── Record set ──
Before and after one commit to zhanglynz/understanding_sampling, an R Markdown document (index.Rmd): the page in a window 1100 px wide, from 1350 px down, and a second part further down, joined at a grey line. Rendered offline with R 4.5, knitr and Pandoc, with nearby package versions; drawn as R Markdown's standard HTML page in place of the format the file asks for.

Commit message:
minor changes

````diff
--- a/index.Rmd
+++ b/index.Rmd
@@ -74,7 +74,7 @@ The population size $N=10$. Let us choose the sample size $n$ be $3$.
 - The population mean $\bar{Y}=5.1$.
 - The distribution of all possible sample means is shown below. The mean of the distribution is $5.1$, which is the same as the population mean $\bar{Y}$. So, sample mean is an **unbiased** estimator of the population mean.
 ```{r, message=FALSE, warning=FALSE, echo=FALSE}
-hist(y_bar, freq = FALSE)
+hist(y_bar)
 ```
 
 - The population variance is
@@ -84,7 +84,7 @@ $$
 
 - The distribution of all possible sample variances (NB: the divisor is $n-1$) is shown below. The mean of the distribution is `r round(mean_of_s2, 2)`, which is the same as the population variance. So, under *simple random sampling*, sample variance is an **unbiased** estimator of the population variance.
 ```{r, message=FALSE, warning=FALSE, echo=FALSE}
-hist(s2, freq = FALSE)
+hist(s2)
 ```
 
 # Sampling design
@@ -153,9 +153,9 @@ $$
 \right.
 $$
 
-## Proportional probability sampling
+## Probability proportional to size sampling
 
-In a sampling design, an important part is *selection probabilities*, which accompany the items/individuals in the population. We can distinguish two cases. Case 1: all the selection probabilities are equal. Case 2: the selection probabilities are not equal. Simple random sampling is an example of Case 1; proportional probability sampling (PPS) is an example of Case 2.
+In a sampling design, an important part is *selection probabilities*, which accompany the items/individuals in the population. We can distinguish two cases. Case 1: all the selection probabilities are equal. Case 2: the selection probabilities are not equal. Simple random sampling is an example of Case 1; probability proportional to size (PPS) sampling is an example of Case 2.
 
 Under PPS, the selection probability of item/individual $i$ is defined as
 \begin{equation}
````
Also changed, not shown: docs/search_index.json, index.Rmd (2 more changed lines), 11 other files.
───
What to work on:
Keeping every line exactly as it is, retype the entries shown above.

Reply:
Before and after one commit to zhanglynz/understanding_sampling, an R Markdown document (index.Rmd): the page in a window 1100 px wide, from 1350 px down, and a second part further down, joined at a grey line. Rendered offline with R 4.5, knitr and Pandoc, with nearby package versions; drawn as R Markdown's standard HTML page in place of the format the file asks for.

Commit message:
minor changes

````diff
--- a/index.Rmd
+++ b/index.Rmd
@@ -74,7 +74,7 @@ The population size $N=10$. Let us choose the sample size $n$ be $3$.
 - The population mean $\bar{Y}=5.1$.
 - The distribution of all possible sample means is shown below. The mean of the distribution is $5.1$, which is the same as the population mean $\bar{Y}$. So, sample mean is an **unbiased** estimator of the population mean.
 ```{r, message=FALSE, warning=FALSE, echo=FALSE}
-hist(y_bar, freq = FALSE)
+hist(y_bar)
 ```
 
 - The population variance is
@@ -84,7 +84,7 @@ $$
 
 - The distribution of all possible sample variances (NB: the divisor is $n-1$) is shown below. The mean of the distribution is `r round(mean_of_s2, 2)`, which is the same as the population variance. So, under *simple random sampling*, sample variance is an **unbiased** estimator of the population variance.
 ```{r, message=FALSE, warning=FALSE, echo=FALSE}
-hist(s2, freq = FALSE)
+hist(s2)
 ```
 
 # Sampling design
@@ -153,9 +153,9 @@ $$
 \right.
 $$
 
-## Proportional probability sampling
+## Probability proportional to size sampling
 
-In a sampling design, an important part is *selection probabilities*, which accompany the items/individuals in the population. We can distinguish two cases. Case 1: all the selection probabilities are equal. Case 2: the selection probabilities are not equal. Simple random sampling is an example of Case 1; proportional probability sampling (PPS) is an example of Case 2.
+In a sampling design, an important part is *selection probabilities*, which accompany the items/individuals in the population. We can distinguish two cases. Case 1: all the selection probabilities are equal. Case 2: the selection probabilities are not equal. Simple random sampling is an example of Case 1; probability proportional to size (PPS) sampling is an example of Case 2.
 
 Under PPS, the selection probability of item/individual $i$ is defined as
 \begin{equation}
````
Also changed, not shown: docs/search_index.json, index.Rmd (2 more changed lines), 11 other files.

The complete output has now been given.